==== Given data ====

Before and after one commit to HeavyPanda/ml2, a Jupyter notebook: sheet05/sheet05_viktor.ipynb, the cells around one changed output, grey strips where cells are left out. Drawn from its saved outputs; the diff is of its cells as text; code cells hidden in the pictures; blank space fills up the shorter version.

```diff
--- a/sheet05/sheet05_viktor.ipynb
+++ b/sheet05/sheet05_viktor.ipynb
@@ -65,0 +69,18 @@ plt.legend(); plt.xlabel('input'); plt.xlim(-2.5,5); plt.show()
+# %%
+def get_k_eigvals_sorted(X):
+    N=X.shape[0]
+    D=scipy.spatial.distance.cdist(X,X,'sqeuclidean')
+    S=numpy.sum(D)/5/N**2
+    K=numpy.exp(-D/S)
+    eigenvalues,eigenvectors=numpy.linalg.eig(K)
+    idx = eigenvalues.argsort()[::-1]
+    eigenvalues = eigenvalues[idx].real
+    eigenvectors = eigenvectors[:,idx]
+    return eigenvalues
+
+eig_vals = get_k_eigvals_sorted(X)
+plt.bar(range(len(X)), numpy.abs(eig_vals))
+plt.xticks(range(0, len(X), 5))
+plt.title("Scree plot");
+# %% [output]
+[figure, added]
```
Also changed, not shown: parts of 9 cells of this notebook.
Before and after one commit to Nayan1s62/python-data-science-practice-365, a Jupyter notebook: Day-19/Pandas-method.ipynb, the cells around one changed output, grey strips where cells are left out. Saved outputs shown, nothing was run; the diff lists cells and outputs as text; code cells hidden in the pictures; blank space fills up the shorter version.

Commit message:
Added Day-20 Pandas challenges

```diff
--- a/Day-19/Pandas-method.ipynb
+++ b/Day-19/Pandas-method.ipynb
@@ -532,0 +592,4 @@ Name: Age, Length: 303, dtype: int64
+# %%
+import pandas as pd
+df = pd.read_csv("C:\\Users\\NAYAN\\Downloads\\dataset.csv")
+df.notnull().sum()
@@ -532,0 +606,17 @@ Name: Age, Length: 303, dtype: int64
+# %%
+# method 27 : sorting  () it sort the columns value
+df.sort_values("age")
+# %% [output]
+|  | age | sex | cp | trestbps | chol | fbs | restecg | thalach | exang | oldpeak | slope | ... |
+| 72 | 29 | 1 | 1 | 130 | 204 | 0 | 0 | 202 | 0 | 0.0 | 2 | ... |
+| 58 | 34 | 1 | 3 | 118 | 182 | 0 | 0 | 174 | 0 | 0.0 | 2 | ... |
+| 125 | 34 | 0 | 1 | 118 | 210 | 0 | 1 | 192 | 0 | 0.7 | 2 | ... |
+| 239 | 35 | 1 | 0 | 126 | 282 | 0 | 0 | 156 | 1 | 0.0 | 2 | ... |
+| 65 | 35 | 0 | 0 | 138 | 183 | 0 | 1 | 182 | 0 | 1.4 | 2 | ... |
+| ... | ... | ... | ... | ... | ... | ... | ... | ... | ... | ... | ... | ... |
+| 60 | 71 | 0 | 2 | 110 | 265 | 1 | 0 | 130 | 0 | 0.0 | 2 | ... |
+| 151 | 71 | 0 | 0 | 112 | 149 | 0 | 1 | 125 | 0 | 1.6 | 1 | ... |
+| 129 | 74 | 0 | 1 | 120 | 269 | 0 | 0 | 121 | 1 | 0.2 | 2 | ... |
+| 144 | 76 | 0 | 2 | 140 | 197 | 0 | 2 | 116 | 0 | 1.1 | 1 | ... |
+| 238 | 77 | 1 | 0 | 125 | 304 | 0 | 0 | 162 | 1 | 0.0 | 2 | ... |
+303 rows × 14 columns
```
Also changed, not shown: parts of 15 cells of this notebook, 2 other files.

====
==== Given data ====

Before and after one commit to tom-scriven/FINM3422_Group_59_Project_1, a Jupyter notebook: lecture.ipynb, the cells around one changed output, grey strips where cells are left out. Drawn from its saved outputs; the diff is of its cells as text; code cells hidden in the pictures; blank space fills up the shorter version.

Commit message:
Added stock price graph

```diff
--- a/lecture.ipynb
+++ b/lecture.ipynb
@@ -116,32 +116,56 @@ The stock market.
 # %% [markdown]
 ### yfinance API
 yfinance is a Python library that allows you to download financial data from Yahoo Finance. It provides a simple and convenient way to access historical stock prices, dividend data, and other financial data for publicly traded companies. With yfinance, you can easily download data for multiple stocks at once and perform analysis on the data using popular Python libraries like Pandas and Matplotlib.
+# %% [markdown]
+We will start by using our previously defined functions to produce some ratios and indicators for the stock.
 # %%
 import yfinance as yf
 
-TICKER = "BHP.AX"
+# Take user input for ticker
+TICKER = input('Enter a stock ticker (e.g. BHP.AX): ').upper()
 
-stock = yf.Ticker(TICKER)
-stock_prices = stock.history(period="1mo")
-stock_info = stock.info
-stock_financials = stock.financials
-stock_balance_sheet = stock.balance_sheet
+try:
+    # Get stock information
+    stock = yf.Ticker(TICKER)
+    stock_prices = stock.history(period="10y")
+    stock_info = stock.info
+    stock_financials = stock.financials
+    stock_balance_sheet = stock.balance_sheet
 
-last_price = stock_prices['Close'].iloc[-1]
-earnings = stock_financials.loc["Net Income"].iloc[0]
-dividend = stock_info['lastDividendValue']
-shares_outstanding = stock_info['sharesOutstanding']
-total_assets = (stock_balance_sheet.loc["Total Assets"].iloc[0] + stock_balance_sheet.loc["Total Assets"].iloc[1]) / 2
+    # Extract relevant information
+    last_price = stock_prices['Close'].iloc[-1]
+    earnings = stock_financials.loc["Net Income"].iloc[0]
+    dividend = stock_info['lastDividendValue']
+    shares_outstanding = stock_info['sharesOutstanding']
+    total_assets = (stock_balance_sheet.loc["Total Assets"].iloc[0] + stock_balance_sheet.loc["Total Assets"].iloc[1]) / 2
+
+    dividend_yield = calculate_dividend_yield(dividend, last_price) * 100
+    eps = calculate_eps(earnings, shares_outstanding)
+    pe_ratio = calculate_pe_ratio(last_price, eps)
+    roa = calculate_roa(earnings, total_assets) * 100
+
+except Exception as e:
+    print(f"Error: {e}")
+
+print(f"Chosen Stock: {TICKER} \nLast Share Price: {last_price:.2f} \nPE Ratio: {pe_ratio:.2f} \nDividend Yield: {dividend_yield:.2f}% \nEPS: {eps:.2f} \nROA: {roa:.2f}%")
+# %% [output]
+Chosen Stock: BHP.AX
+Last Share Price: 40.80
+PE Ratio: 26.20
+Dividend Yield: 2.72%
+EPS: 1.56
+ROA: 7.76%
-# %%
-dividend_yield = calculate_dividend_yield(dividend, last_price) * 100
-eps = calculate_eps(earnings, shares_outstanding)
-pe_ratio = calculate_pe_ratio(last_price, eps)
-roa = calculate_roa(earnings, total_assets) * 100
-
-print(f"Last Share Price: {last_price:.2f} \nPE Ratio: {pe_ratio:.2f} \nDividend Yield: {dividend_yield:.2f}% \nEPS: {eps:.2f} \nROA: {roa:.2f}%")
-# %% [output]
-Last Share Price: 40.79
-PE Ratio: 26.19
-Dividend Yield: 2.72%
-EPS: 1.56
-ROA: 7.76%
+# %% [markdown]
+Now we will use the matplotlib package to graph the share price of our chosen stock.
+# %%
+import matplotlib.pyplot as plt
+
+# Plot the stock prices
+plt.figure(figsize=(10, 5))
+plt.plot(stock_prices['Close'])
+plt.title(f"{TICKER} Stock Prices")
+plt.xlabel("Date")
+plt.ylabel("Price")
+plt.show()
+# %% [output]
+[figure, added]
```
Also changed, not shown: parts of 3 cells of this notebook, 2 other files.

====

> **Your task**:
Look through the entries above; copy every line holding the string "numpy".

> **Response to the exercise**:
+    S=numpy.sum(D)/5/N**2
+    K=numpy.exp(-D/S)
+    eigenvalues,eigenvectors=numpy.linalg.eig(K)
+plt.bar(range(len(X)), numpy.abs(eig_vals))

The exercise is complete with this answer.